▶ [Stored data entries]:

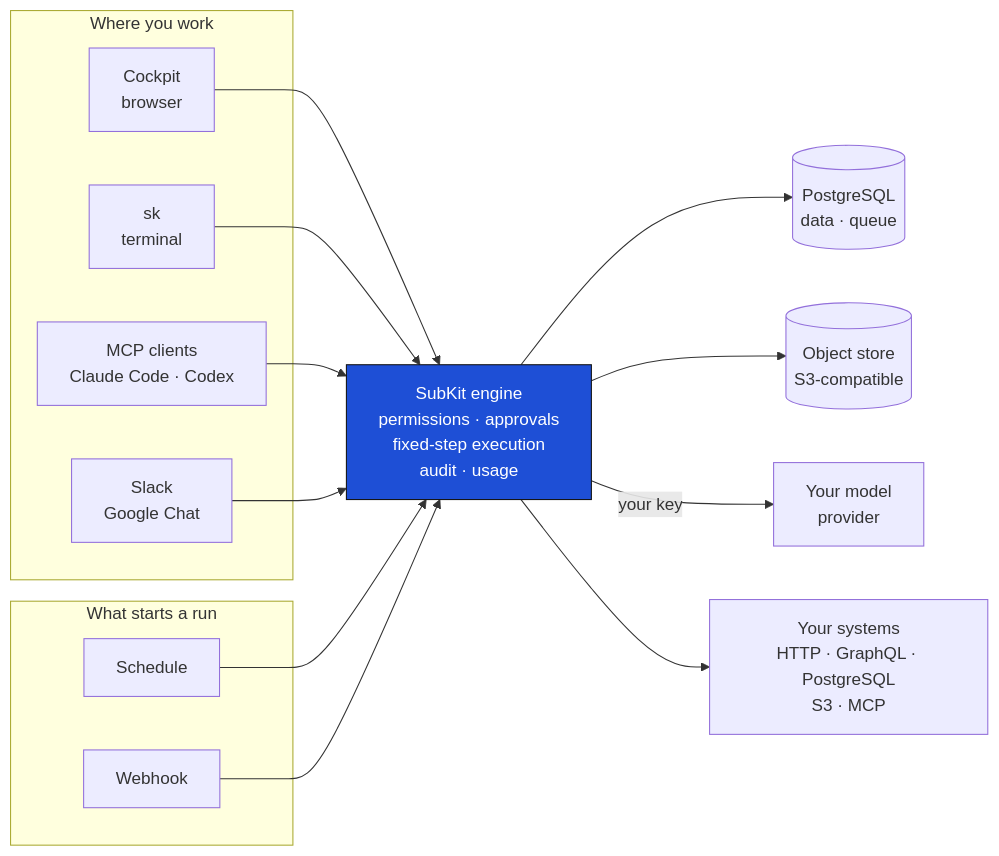
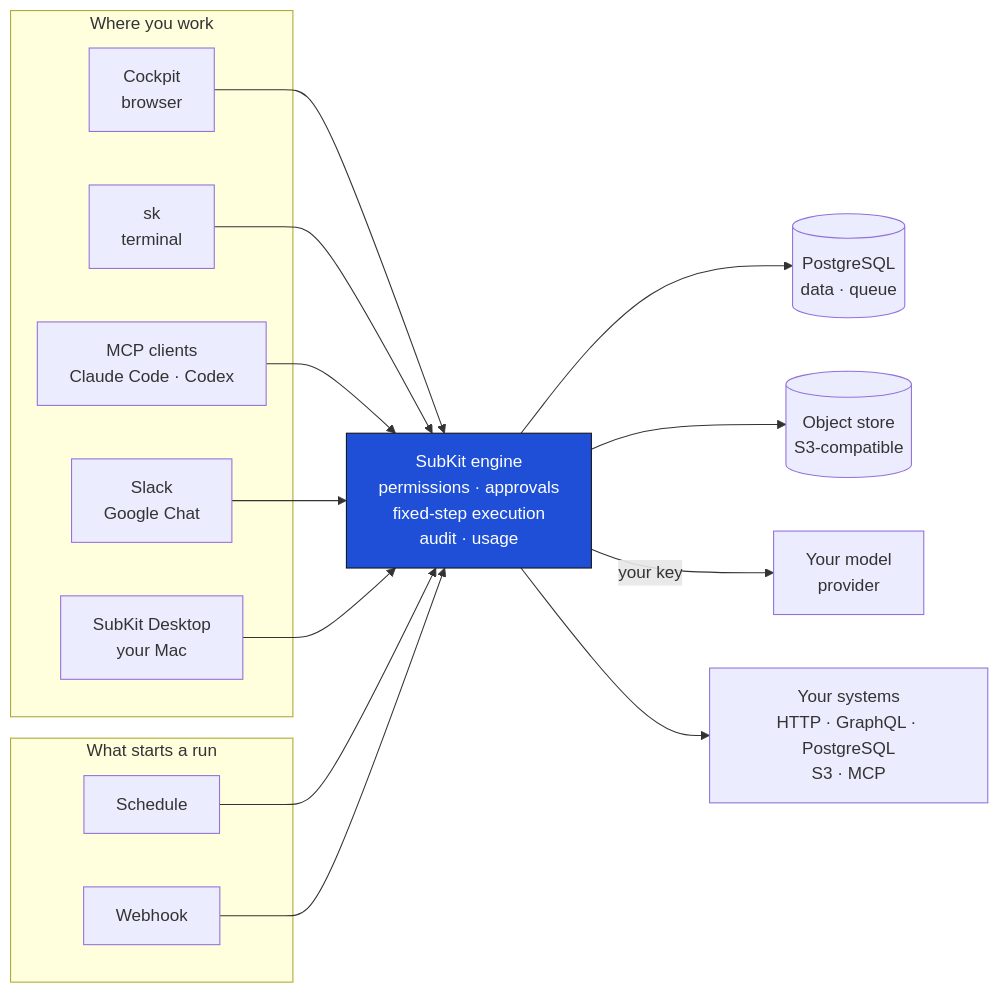
Before and after one commit to MikeBild/subkit: the first of 3 diagrams in README.md, drawn with Mermaid. The commit also changed other lines of this file and 3689 other files, not shown here.

````diff
--- a/README.md
+++ b/README.md
@@ -133,25 +133,27 @@
 ```mermaid
 flowchart LR
   subgraph you["Where you work"]
     cockpit["Cockpit<br/>browser"]
     sk["sk<br/>terminal"]
     mcp["MCP clients<br/>Claude Code · Codex"]
     chat["Slack<br/>Google Chat"]
+    desktop["SubKit Desktop<br/>your Mac"]
   end
   subgraph start["What starts a run"]
     schedule["Schedule"]
     webhook["Webhook"]
   end
   engine["SubKit engine<br/>permissions · approvals<br/>fixed-step execution<br/>audit · usage"]:::brand
   cockpit --> engine
   sk --> engine
   mcp --> engine
   chat --> engine
+  desktop --> engine
   schedule --> engine
   webhook --> engine
   engine --> db[("PostgreSQL<br/>data · queue")]
   engine --> store[("Object store<br/>S3-compatible")]
   engine -- "your key" --> model["Your model<br/>provider"]
   engine --> systems["Your systems<br/>HTTP · GraphQL · PostgreSQL<br/>S3 · MCP"]
   classDef brand fill:#1E4FD6,stroke:#141414,color:#ffffff
 ```
````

▶ [What the task requires]:
In the entries, some lines may contain the word "desktop". Give how many do, as a number by itself.

▶ [Final answer]:
2